The UAW’s so-called direct elections—which the union’s entrenched bureaucracy had opposed—only came about following the emergence of a rampant corruption scandal, which sent roughly a dozen top union officials, including two former presidents, to prison for accepting corporate bribes or embezzling workers’ dues. Despite the attempts to present the UAW as “cleaned up,” a memo from Fain recently cited by the Detroit News indicated that there are “ongoing federal investigations of UAW officials.”

The silence of Fain and the Unite All Workers For Democracy (UAWD) caucus—which is backed by the pseudo-left Democratic Socialists of America—on the evidence of voter suppression explodes their pretensions to be “reforming” the UAW and implementing “democracy” and “transparency.”

In reality, the UAW bureaucracy, the White House, the courts and all the institutions of the capitalist state have nothing but contempt for the democratic rights of workers.

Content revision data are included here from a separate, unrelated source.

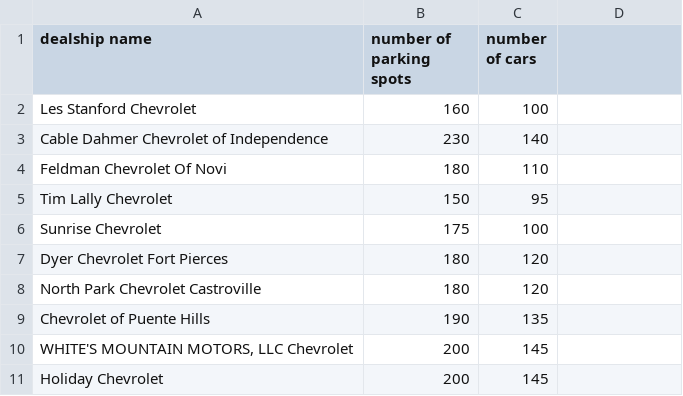
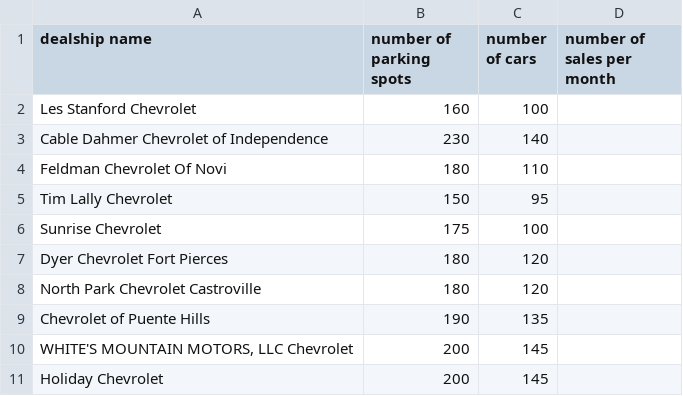
Before and after one commit to aman-todi/auditbuddy, a CSV file: flask_app/database/initial_data/AuditRequirements.csv, drawn as a sheet.

```diff
--- a/flask_app/database/initial_data/AuditRequirements.csv
+++ b/flask_app/database/initial_data/AuditRequirements.csv
@@ -1,2 +1,2 @@
-"dealship name","number of parking spots","number of cars"
+"dealship name","number of parking spots","number of cars", "number of sales per month"
 "Les Stanford Chevrolet","160", "100"
```
Also changed, not shown: 1 other file.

Lehman, a socialist, was the only candidate running for UAW president on a program to abolish the pro-corporate union apparatus, put power in the hands of the rank and file, and unite workers around a common international strategy.

“This is a bogus decision which deprives hundreds of thousands of rank-and-file UAW members of the right to participate in a meaningful union election,” Lehman told the WSWS Thursday. “For politically motivated and illegitimate reasons, the DOL ignored all the evidence that the UAW bureaucracy deliberately worked to suppress turnout and keep workers in the dark about the elections.

“As they did when they banned a strike by rail workers and imposed a contract that workers had been voting against last year, Biden and the Department of Labor have again demonstrated that the state is an instrument of class rule, and that ‘union democracy’ is a fiction.

“But whatever they think, this decision will not end the crisis gripping the UAW apparatus. The state’s ‘blessing’ of the UAW elections will only make them more illegitimate in workers’ eyes.

“This decision only underscores the need to abolish the apparatus and put power and decision-making in the hands of workers on the shop floor. To my fellow workers: if you want to fight for workers’ power and our common interests, join or form a rank-and-file committee at your plant, get involved with the International Workers Alliance of Rank-and-File Committees, and become a part of this movement.”